A CanTest study indicates that a newly developed ovarian cancer prediction model could be used to help select women, with relevant symptoms who are undergoing testing in primary care, for specialist referral based on their cancer risk.
Ovarian cancer has the worst prognosis of any gynaecological cancer, accounting for over 4,000 deaths in the UK annually. Early diagnosis is key to improving patient outcomes, but the disease can be difficult to pick up as symptoms are often non-specific. A blood test for ovarian cancer (Cancer Antigen 125) is available and used within UK primary care.
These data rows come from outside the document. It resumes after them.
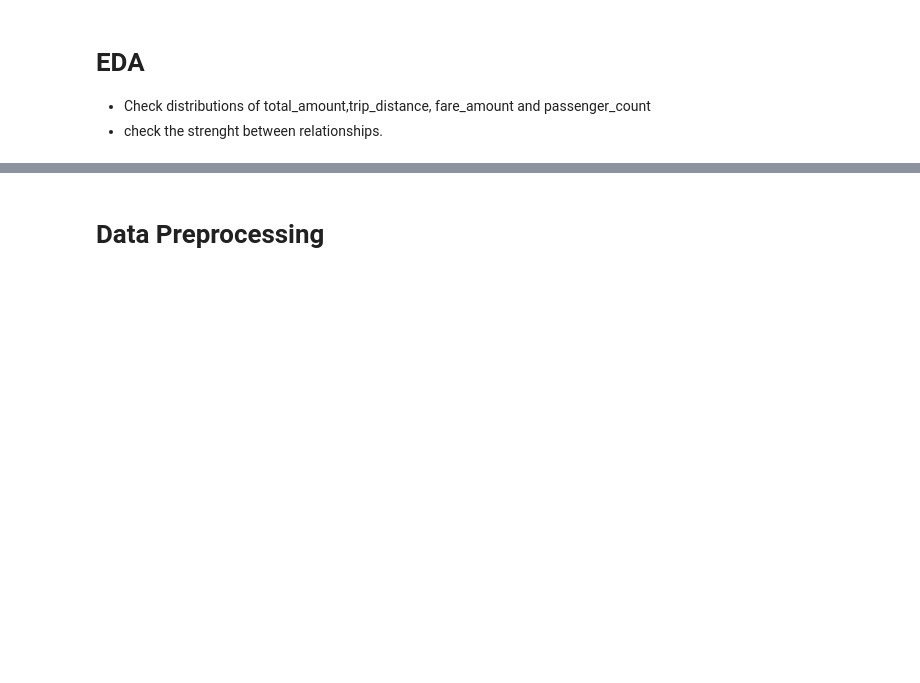
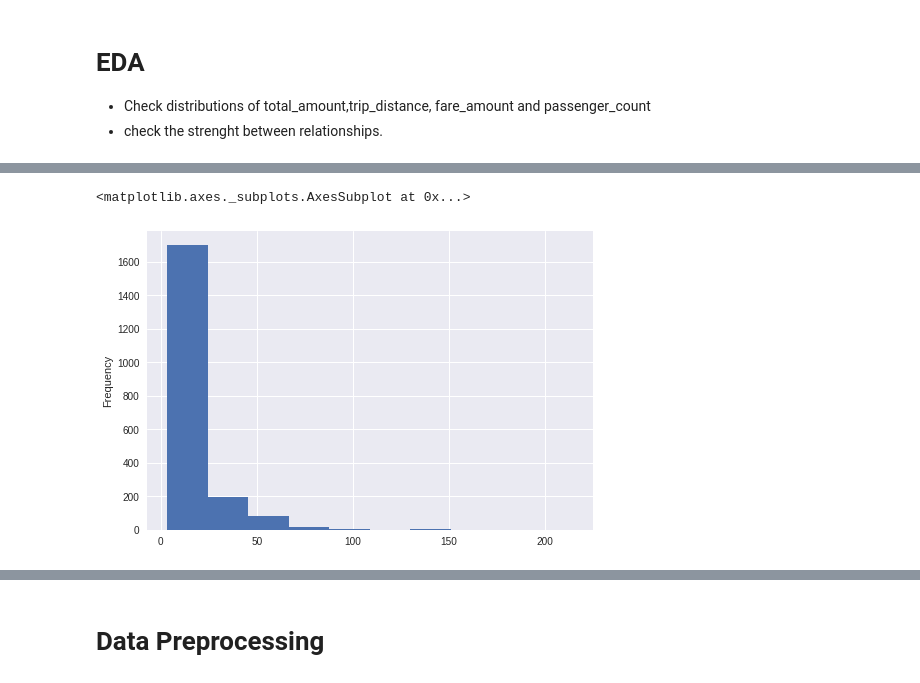
Before and after one commit to AmoDinho/Machine-Learning-Crash-Course-with-TF, a Jupyter notebook: examples/NYC_Taxis.ipynb, the cells around one changed output, grey strips where cells are left out. Drawn from its saved outputs; the diff is of its cells as text; code cells hidden in the pictures; blank space fills up the shorter version.

```diff
--- a/examples/NYC_Taxis.ipynb
+++ b/examples/NYC_Taxis.ipynb
@@ -68,0 +80,5 @@ df_taxi.describe()
+# %%
+df_taxi['total_amount'].plot(kind='hist')
+# %% [output]
+<matplotlib.axes._subplots.AxesSubplot at 0x...>
+[figure, added]
```
Also changed, not shown: parts of 32 cells of this notebook.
Although CA125 should not be used as a test for ovarian cancer in women without relevant symptoms (i.e. screening), previous CanTest research has demonstrated that it is a useful test to pick up the disease in women with relevant symptoms attending their GP, and its use in symptomatic women in primary care is advocated by the National Institute for Health and Care Excellence (NICE)
In this study, researchers from the Universities of Cambridge (Dr Garth Funston, Prof Fiona Walter) Exeter (Prof Gary Abel, Prof Willie Hamilton) and Manchester (Prof Emma Crosbie) used routinely collected primary care data from nearly 30,000 symptomatic women in England who had a CA125 test performed. They developed prediction models, which incorporated CA125 level alongside other patient information, to predict the individual risk of undiagnosed ovarian cancer. They found that a relatively simple model consisting of age and CA125 level had excellent performance and performed as well as a much more complex model which also incorporated symptom information, information on routine blood tests (platelets and albumin) and other risk factors (ethnicity, BMI and height).
Dr Garth Funston, who led the study, commented “As the model can provide the risk of undiagnosed ovarian cancer it could be used to guide individual decisions on the need for specialist investigation. Instead of simply relying on a single CA125 test cut-off (normal vs abnormal) the model could be used to select women based on their risk of undiagnosed ovarian cancer – this has the potential to expedite diagnosis and treatment but we now have further work to do. We need to validate the model and evaluate its potential clinical impact. We also need to ensure that it is implemented in a way that is must useful for GPs and patients.”
The study was published in the journal Cancers:
G Funston, G Abel, E.J Crosbie, W Hamilton, F.M Walter. Could Ovarian Cancer Prediction Models Improve the Triage of Symptomatic Women in Primary Care? A Modelling Study Using Routinely Collected Data. Cancers 2021, 13: 2886